_The task_:
Find how many lines in the listing below include the word "drop". Give that number only.

----- Data under study -----

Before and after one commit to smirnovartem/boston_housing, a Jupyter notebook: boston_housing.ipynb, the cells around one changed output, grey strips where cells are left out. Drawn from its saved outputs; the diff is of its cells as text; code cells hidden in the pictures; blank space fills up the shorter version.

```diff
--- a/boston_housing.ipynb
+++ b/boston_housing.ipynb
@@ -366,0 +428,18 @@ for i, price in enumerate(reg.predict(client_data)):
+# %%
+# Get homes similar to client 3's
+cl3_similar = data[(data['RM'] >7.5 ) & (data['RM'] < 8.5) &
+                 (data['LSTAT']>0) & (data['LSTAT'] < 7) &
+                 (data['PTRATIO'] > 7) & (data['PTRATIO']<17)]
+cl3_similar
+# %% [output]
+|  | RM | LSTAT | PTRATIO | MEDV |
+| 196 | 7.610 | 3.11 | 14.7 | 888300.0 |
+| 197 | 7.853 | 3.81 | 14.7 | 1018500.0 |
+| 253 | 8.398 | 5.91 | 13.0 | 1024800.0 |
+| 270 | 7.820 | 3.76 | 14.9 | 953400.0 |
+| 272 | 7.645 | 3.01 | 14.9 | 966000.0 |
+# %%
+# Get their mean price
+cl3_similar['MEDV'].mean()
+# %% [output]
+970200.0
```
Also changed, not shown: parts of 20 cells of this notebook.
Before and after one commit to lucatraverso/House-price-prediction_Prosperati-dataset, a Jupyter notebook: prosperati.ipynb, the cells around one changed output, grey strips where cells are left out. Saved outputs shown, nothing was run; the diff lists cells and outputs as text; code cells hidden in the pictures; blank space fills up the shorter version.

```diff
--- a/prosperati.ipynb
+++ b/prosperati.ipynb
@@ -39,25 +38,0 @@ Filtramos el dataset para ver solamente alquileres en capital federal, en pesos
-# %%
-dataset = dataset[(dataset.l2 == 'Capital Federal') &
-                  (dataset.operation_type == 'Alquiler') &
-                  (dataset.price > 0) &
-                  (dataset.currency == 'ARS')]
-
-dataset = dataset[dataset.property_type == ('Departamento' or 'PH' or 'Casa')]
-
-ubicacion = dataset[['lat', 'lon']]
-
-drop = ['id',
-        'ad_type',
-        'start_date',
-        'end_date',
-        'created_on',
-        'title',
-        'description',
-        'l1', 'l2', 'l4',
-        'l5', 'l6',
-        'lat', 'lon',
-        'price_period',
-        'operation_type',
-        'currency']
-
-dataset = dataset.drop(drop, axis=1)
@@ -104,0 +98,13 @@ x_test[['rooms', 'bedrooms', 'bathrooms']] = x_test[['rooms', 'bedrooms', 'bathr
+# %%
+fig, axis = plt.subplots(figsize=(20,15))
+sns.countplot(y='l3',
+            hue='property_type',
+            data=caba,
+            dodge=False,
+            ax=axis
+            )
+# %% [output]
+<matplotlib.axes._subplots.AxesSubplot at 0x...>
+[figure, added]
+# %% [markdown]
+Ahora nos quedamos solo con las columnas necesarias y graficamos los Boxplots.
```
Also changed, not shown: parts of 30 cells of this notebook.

-----

_Answer for this exercise_:
2